• [RECORD SET]
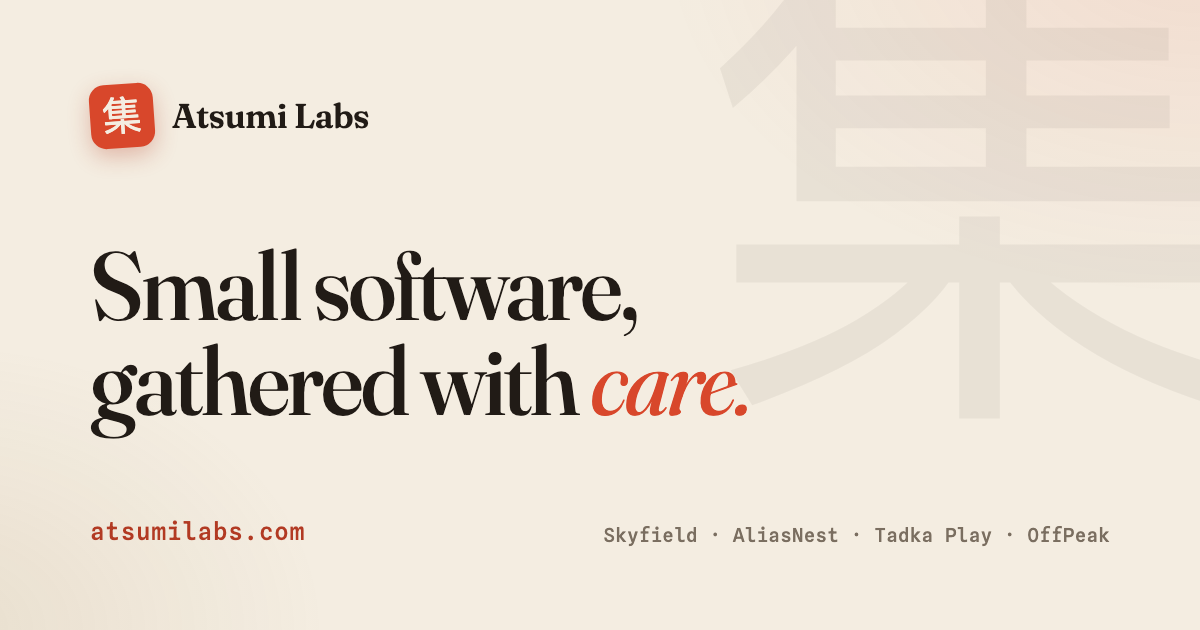
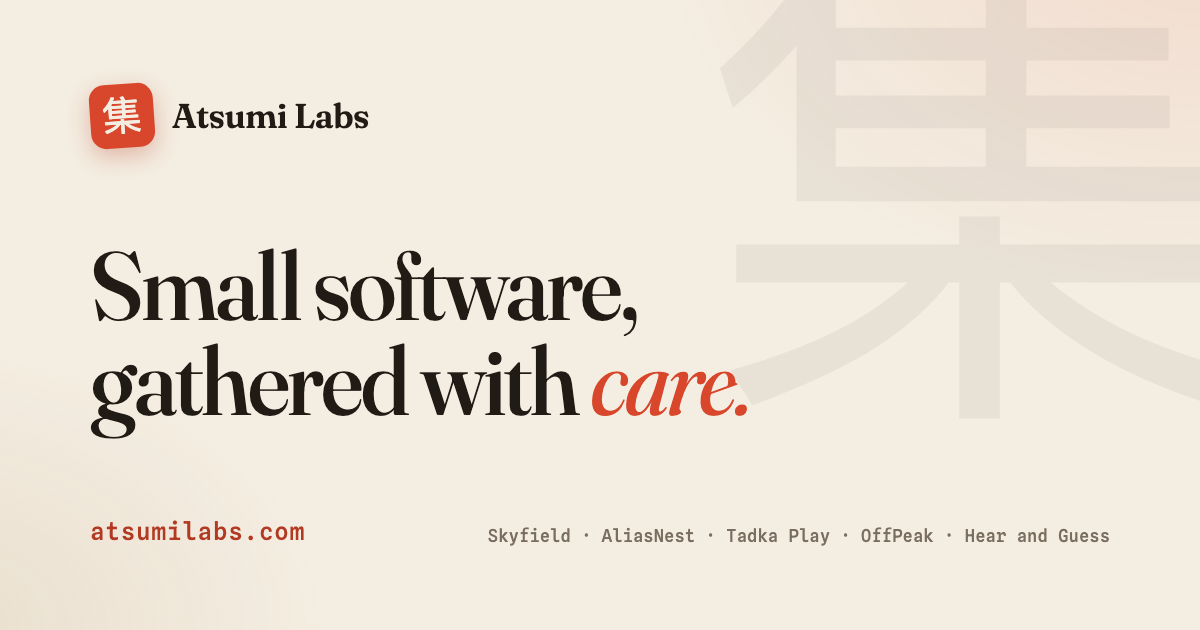
Add Hear and Guess (SongGame) to the portfolio
No. 05 card linking to hearandguess.com. Notes the Spotify host constraint
(anyone can play; hosting needs an approved Spotify Premium account until
Spotify grants full access) with an 'ask us to host' mailto. Updated OG image
+ og:description.

Changed region(s): [[0.4008, 0.8143, 0.925, 0.8746]]

diff --git a/index.html b/index.html
@@ -23,7 +23,7 @@
   <meta property="og:type" content="website" />
   <meta property="og:site_name" content="Atsumi Labs" />
   <meta property="og:title" content="Atsumi Labs — small software, gathered with care" />
-  <meta property="og:description" content="An independent studio gathering small, genuinely useful consumer apps under one roof — Skyfield, AliasNest, Tadka Play, OffPeak." />
+  <meta property="og:description" content="An independent studio gathering small, genuinely useful consumer apps under one roof — Skyfield, AliasNest, Tadka Play, OffPeak, Hear and Guess." />
   <meta property="og:url" content="https://atsumilabs.com/" />
   <meta property="og:image" content="https://atsumilabs.com/assets/og.png" />
   <meta property="og:image:width" content="1200" />
@@ -177,6 +177,28 @@
             <li>Live + day-ahead</li><li>Price alerts</li><li>7 U.S. markets</li><li>Web · iOS · Android</li>
           </ul>
           <a class="card-link" href="offpeak.html">Explore OffPeak →</a>
+        </li>
+
+        <!-- Hear and Guess (SongGame) -->
+        <li class="card reveal" style="--d:480ms">
+          <span class="card-kanji" aria-hidden="true">聴</span>
+          <div class="card-top">
+            <span class="num">No. 05</span>
+            <span class="status status-live">Live</span>
+          </div>
+          <h3>Hear and Guess</h3>
+          <p class="card-tag">Name that tune — a music quiz party game</p>
+          <p class="card-desc">
+            Put any Spotify playlist on the big screen and let the room race to name the
+            track. Everyone buzzes in on their phones — server-side timing keeps it fair,
+            faster answers score more, and a QR code gets players in fast. Anyone can play;
+            hosting needs a Spotify Premium account we approve, since Spotify caps new apps
+            until it grants full access — <a href="mailto:[email redacted]?subject=Hear%20and%20Guess%20host%20access" target="_blank" rel="noopener">ask us to host</a>.
+          </p>
+          <ul class="chips">
+            <li>Spotify playlists</li><li>Real-time buzzers</li><li>QR join</li><li>Free to play</li>
+          </ul>
+          <a class="card-link" href="https://hearandguess.com" target="_blank" rel="noopener">hearandguess.com →</a>
         </li>
       </ol>
     </section>

diff --git a/styles.css b/styles.css
@@ -205,6 +205,8 @@ a { color: inherit; text-decoration: none; }
 .card h3 { font-family: var(--serif); font-weight: 600; font-size: 1.75rem; line-height: 1; letter-spacing: -0.01em; }
 .card-tag { font-weight: 600; color: var(--shu-deep); font-size: 0.95rem; margin: 0.35rem 0 0.9rem; }
 .card-desc { color: var(--ink-2); font-size: 0.96rem; position: relative; z-index: 1; }
+.card-desc a { color: var(--shu-deep); border-bottom: 1px solid rgba(178,58,35,0.35); }
+.card-desc a:hover { color: var(--shu); }
 
 .chips { list-style: none; display: flex; flex-wrap: wrap; gap: 0.45rem; margin: 1.2rem 0 1.5rem; }
 .chips li {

• [ASSIGNMENT] Copy each line of the listing above that includes the word "color".

• [PROBLEM SOLUTION]
@@ -205,6 +205,8 @@ a { color: inherit; text-decoration: none; }
 .card-tag { font-weight: 600; color: var(--shu-deep); font-size: 0.95rem; margin: 0.35rem 0 0.9rem; }
 .card-desc { color: var(--ink-2); font-size: 0.96rem; position: relative; z-index: 1; }
+.card-desc a { color: var(--shu-deep); border-bottom: 1px solid rgba(178,58,35,0.35); }
+.card-desc a:hover { color: var(--shu); }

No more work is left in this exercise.